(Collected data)
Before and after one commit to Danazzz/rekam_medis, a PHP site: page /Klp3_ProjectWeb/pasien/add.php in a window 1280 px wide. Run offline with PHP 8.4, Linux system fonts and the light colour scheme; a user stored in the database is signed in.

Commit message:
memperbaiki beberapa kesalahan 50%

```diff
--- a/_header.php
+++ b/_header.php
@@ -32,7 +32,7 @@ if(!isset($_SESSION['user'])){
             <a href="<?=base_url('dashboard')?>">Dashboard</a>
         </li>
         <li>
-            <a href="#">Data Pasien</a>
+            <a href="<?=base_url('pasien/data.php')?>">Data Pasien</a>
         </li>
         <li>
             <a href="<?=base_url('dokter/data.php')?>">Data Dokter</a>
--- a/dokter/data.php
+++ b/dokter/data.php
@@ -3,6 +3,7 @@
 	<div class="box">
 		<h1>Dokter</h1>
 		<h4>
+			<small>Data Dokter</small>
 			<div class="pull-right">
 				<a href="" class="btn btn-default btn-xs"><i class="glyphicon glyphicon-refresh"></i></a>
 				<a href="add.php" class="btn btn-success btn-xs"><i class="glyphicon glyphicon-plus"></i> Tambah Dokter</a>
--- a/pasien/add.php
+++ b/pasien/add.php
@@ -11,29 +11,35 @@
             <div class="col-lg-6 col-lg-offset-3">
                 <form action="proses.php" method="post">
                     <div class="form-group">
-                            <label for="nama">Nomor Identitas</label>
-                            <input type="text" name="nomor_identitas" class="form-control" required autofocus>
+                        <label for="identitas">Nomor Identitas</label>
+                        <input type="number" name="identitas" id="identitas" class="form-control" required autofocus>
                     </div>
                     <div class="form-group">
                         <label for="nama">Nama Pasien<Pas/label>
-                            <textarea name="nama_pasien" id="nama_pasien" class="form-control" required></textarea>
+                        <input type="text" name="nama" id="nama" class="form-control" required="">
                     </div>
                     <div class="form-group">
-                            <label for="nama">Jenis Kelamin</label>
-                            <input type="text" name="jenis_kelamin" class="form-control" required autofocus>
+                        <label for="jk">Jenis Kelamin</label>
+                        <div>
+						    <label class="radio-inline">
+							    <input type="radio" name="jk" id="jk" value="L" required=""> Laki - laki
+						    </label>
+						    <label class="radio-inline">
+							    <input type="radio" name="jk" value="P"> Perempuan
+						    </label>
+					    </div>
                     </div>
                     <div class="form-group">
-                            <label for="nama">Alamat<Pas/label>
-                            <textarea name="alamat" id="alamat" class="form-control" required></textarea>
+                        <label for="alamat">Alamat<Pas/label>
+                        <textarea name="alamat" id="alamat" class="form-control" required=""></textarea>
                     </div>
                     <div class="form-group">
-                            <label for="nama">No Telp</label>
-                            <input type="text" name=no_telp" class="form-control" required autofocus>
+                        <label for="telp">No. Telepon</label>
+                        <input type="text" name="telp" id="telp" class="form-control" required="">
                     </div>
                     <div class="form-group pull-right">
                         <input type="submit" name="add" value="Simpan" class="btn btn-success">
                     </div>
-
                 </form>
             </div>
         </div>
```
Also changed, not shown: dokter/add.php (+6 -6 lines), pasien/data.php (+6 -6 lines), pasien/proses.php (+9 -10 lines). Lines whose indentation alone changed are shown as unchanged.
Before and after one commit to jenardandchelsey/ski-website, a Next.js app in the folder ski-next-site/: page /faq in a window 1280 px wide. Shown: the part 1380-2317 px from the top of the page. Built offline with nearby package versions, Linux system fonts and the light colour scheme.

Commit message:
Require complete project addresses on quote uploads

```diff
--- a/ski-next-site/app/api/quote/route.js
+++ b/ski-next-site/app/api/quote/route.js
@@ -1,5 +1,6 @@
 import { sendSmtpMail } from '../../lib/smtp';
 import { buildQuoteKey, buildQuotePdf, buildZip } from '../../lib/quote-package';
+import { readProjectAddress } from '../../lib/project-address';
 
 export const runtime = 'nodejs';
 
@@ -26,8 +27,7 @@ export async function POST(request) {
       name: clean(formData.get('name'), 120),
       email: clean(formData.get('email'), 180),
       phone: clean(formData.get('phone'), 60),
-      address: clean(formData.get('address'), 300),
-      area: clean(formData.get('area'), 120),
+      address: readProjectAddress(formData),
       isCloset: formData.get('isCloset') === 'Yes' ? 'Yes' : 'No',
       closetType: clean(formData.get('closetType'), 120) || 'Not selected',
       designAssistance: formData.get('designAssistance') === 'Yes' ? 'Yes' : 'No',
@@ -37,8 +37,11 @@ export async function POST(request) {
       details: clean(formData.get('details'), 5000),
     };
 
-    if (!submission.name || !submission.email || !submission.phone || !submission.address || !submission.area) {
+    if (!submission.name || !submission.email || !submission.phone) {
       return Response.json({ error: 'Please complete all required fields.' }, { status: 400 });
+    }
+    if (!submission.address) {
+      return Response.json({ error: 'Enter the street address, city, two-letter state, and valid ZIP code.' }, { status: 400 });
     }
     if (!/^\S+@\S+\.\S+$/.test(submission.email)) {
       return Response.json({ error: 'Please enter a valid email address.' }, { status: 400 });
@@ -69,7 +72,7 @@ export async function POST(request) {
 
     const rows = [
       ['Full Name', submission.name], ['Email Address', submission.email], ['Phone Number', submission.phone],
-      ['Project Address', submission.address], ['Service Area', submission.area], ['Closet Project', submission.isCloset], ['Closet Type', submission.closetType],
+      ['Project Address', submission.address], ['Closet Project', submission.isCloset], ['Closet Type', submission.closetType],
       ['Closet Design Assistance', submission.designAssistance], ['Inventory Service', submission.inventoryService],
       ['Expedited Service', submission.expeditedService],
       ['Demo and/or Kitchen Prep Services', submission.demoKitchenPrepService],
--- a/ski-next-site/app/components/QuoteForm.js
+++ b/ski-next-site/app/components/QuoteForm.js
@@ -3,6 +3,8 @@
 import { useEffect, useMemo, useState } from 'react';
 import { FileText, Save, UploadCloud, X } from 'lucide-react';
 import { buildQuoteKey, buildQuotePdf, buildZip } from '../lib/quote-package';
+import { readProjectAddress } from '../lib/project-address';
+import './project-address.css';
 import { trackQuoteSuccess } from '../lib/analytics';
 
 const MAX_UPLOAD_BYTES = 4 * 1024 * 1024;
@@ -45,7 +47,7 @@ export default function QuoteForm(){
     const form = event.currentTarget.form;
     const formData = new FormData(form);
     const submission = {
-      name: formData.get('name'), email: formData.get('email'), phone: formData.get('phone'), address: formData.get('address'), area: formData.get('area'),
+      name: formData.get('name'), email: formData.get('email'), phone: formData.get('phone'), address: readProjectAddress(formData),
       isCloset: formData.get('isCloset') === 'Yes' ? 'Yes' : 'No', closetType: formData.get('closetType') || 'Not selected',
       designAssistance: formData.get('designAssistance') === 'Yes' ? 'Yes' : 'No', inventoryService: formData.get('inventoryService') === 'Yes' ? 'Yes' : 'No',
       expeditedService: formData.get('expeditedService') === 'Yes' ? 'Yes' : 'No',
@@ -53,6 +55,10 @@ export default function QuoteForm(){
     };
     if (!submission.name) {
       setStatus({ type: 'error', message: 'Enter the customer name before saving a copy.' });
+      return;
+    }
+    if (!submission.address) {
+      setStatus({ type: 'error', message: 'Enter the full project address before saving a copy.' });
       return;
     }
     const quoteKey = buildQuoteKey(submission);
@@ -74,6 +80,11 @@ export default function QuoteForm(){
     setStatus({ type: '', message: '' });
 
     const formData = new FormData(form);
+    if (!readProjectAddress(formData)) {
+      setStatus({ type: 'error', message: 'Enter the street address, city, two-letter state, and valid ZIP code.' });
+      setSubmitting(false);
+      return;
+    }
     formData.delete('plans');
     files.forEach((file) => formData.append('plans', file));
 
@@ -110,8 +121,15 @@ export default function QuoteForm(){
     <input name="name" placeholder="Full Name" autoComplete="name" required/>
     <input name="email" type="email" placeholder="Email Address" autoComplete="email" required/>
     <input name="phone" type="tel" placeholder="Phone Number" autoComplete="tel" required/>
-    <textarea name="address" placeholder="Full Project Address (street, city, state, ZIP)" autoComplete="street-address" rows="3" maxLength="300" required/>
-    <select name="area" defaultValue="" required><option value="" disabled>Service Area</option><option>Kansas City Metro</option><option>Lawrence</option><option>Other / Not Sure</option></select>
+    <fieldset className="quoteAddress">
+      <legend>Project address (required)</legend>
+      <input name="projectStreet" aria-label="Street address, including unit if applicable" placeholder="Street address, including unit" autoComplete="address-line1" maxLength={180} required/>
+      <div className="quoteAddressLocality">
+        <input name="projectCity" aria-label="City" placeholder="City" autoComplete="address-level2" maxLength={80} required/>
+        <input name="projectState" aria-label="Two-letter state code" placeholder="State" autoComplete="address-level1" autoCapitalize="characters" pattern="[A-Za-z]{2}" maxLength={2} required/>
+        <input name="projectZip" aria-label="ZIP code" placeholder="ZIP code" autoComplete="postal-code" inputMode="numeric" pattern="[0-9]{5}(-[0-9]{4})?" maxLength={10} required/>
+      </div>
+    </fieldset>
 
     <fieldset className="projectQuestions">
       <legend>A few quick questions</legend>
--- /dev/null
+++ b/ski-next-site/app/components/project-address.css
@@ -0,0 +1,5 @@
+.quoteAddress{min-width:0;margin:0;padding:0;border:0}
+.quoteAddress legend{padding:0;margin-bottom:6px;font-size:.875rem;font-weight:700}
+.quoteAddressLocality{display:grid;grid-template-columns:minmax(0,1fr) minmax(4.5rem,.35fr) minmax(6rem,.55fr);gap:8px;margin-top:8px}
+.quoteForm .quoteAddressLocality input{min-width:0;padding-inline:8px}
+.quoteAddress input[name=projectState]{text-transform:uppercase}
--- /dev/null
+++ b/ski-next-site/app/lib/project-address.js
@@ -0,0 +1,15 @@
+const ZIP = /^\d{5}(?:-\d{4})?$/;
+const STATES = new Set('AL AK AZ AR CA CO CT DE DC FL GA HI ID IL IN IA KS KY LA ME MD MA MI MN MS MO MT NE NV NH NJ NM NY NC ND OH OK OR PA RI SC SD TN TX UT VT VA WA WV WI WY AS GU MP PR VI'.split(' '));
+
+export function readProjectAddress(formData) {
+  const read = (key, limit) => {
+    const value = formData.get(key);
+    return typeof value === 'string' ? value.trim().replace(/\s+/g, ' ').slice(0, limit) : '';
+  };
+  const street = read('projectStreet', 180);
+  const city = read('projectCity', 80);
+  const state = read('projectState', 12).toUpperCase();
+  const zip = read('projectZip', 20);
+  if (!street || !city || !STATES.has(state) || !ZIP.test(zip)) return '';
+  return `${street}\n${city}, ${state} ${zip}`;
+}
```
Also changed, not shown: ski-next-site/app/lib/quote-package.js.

▸ Task directions:
When the entries above show the word "inventoryService" in a line, copy that line out.

▸ Written answer:
       ['Closet Design Assistance', submission.designAssistance], ['Inventory Service', submission.inventoryService],
       designAssistance: formData.get('designAssistance') === 'Yes' ? 'Yes' : 'No', inventoryService: formData.get('inventoryService') === 'Yes' ? 'Yes' : 'No',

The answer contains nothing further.